Source records:
= = = = = = =

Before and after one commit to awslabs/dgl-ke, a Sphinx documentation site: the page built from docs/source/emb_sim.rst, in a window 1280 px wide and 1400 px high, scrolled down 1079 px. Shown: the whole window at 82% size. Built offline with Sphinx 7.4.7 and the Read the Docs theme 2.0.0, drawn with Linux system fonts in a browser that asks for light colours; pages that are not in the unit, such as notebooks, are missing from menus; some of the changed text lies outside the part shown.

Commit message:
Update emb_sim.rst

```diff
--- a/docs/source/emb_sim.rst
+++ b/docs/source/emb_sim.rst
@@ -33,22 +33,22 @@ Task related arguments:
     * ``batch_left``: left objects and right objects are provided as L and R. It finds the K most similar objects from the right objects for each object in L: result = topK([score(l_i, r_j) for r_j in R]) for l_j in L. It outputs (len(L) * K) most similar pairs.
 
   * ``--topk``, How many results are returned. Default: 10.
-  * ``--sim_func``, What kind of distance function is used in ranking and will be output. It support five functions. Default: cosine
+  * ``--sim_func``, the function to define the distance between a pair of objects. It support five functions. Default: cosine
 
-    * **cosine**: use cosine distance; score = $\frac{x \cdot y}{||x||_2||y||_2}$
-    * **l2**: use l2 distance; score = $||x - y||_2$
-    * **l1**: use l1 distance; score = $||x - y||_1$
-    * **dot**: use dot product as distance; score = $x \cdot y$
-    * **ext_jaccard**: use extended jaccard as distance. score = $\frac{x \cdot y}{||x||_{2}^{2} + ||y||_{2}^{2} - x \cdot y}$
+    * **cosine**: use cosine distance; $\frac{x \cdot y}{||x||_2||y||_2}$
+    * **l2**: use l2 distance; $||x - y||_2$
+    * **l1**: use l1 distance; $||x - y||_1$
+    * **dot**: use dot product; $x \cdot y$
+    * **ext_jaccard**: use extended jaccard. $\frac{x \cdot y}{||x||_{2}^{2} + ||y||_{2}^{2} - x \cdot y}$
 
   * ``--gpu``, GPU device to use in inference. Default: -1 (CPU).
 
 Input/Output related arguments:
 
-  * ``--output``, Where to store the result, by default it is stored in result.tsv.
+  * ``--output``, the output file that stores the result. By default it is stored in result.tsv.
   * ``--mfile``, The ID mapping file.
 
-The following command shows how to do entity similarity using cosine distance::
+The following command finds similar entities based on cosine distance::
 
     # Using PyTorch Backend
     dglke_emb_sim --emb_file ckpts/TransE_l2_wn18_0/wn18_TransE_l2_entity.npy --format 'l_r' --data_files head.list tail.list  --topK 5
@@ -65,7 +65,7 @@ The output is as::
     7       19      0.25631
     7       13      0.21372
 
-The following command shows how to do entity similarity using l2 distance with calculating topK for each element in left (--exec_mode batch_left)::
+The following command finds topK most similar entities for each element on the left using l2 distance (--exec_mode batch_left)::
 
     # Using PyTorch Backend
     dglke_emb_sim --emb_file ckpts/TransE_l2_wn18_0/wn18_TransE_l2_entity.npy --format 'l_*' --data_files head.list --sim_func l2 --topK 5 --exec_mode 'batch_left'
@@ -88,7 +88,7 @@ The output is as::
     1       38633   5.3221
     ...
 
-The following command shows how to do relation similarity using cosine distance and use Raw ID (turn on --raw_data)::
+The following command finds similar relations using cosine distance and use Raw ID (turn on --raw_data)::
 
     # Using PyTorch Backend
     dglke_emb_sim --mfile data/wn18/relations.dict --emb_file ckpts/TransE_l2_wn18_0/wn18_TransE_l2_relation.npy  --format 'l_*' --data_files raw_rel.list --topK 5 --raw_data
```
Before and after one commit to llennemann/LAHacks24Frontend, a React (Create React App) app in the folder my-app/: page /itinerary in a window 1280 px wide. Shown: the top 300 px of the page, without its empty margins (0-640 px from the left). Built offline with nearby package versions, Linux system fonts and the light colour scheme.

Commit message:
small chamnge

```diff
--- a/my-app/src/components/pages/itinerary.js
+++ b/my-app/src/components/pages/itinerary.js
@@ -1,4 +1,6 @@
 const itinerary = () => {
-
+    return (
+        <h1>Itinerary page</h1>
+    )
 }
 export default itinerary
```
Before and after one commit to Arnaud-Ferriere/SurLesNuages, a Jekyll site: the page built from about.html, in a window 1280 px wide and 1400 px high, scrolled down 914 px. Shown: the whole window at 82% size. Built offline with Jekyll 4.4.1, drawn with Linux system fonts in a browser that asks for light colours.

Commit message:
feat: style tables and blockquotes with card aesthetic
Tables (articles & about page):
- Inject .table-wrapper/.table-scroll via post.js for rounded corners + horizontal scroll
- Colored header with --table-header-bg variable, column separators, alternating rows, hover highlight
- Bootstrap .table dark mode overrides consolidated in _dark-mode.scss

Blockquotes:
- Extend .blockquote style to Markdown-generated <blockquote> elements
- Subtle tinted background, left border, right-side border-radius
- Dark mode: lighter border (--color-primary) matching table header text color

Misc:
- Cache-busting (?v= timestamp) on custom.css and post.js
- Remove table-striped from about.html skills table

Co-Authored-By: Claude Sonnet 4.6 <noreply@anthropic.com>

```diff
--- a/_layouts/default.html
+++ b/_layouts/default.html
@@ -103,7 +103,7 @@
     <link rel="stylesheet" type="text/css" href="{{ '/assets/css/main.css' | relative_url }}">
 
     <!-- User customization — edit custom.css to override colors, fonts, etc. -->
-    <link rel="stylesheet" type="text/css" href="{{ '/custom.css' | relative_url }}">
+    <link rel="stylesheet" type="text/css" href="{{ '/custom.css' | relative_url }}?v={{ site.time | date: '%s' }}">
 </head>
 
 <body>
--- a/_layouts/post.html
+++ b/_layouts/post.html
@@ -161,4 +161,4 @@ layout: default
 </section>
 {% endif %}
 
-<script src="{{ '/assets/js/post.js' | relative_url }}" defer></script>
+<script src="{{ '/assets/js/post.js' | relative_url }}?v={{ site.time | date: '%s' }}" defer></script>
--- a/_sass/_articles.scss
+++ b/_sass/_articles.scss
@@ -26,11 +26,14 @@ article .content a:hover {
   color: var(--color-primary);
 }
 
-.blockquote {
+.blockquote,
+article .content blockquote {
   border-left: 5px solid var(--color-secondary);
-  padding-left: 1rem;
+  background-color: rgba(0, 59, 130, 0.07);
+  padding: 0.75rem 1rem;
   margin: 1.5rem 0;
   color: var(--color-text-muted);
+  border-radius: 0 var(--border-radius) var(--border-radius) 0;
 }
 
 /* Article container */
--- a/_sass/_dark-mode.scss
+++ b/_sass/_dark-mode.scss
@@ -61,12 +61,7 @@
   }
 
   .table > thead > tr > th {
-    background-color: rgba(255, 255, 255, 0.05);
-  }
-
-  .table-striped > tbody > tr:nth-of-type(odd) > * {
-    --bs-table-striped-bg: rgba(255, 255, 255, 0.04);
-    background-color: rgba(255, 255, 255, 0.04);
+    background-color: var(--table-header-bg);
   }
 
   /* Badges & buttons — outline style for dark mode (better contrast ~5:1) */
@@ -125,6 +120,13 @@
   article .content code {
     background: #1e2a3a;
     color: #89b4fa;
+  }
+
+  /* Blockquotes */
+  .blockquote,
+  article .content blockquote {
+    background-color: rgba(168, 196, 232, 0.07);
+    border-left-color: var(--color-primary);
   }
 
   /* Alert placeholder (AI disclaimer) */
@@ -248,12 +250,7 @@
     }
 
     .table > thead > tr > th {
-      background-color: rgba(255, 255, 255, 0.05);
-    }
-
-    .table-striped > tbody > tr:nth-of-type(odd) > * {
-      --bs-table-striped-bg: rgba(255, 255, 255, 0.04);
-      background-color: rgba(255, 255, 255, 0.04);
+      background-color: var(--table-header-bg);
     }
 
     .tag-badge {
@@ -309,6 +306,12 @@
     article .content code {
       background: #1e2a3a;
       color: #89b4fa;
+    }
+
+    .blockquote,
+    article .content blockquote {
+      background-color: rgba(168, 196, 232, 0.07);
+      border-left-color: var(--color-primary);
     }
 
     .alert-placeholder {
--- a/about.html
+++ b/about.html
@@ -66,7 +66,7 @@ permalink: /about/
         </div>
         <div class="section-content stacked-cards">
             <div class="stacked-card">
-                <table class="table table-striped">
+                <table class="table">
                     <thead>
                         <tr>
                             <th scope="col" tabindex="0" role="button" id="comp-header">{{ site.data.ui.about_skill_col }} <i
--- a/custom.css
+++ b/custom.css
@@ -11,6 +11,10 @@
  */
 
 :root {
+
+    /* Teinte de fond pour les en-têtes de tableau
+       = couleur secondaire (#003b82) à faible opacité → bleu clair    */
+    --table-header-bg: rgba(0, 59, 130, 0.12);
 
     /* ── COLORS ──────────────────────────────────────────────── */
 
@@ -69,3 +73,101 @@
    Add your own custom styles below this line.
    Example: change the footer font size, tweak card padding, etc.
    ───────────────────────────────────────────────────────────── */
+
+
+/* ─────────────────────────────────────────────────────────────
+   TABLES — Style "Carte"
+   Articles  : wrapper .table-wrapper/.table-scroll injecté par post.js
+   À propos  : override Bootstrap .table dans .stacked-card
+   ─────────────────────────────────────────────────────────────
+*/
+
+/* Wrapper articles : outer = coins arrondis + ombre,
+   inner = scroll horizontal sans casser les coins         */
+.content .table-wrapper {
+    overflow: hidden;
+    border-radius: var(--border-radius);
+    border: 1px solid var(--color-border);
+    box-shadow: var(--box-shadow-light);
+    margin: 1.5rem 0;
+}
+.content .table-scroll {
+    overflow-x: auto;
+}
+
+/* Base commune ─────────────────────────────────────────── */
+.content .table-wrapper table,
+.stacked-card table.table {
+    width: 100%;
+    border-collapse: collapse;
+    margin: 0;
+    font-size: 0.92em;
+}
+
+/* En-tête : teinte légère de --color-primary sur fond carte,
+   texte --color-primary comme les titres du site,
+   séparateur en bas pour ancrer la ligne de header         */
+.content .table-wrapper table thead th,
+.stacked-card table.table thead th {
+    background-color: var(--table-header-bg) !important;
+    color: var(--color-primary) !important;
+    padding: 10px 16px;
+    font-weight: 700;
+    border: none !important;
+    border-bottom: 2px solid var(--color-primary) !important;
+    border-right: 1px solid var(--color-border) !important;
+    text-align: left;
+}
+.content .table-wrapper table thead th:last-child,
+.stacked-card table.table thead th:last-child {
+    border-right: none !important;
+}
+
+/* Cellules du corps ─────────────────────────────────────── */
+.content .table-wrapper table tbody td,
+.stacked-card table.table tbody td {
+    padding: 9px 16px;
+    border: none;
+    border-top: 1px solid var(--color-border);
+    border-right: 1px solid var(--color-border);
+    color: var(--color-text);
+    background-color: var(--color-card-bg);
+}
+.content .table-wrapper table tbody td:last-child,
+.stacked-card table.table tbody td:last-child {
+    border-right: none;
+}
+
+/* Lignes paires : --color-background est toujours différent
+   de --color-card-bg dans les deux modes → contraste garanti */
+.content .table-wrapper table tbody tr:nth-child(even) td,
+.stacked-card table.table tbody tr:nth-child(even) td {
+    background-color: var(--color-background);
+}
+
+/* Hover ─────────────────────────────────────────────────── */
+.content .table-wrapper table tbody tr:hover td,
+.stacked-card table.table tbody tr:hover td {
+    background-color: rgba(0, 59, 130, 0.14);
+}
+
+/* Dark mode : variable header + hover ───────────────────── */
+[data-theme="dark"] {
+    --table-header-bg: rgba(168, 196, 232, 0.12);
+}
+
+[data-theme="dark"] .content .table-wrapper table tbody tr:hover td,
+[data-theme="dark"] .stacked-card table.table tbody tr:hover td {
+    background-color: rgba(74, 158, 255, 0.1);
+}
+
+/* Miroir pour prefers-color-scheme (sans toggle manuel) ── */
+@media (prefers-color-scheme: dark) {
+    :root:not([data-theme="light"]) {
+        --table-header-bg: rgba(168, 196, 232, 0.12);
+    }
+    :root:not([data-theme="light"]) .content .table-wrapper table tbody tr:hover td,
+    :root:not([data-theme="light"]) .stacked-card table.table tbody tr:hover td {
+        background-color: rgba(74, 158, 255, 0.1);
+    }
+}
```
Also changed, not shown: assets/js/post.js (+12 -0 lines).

= = = = = = =

**The task:** Report each line in the entries where the string "list" occurs.

**Reply to the exercise:**
     dglke_emb_sim --emb_file ckpts/TransE_l2_wn18_0/wn18_TransE_l2_entity.npy --format 'l_r' --data_files head.list tail.list  --topK 5
     dglke_emb_sim --emb_file ckpts/TransE_l2_wn18_0/wn18_TransE_l2_entity.npy --format 'l_*' --data_files head.list --sim_func l2 --topK 5 --exec_mode 'batch_left'
     dglke_emb_sim --mfile data/wn18/relations.dict --emb_file ckpts/TransE_l2_wn18_0/wn18_TransE_l2_relation.npy  --format 'l_*' --data_files raw_rel.list --topK 5 --raw_data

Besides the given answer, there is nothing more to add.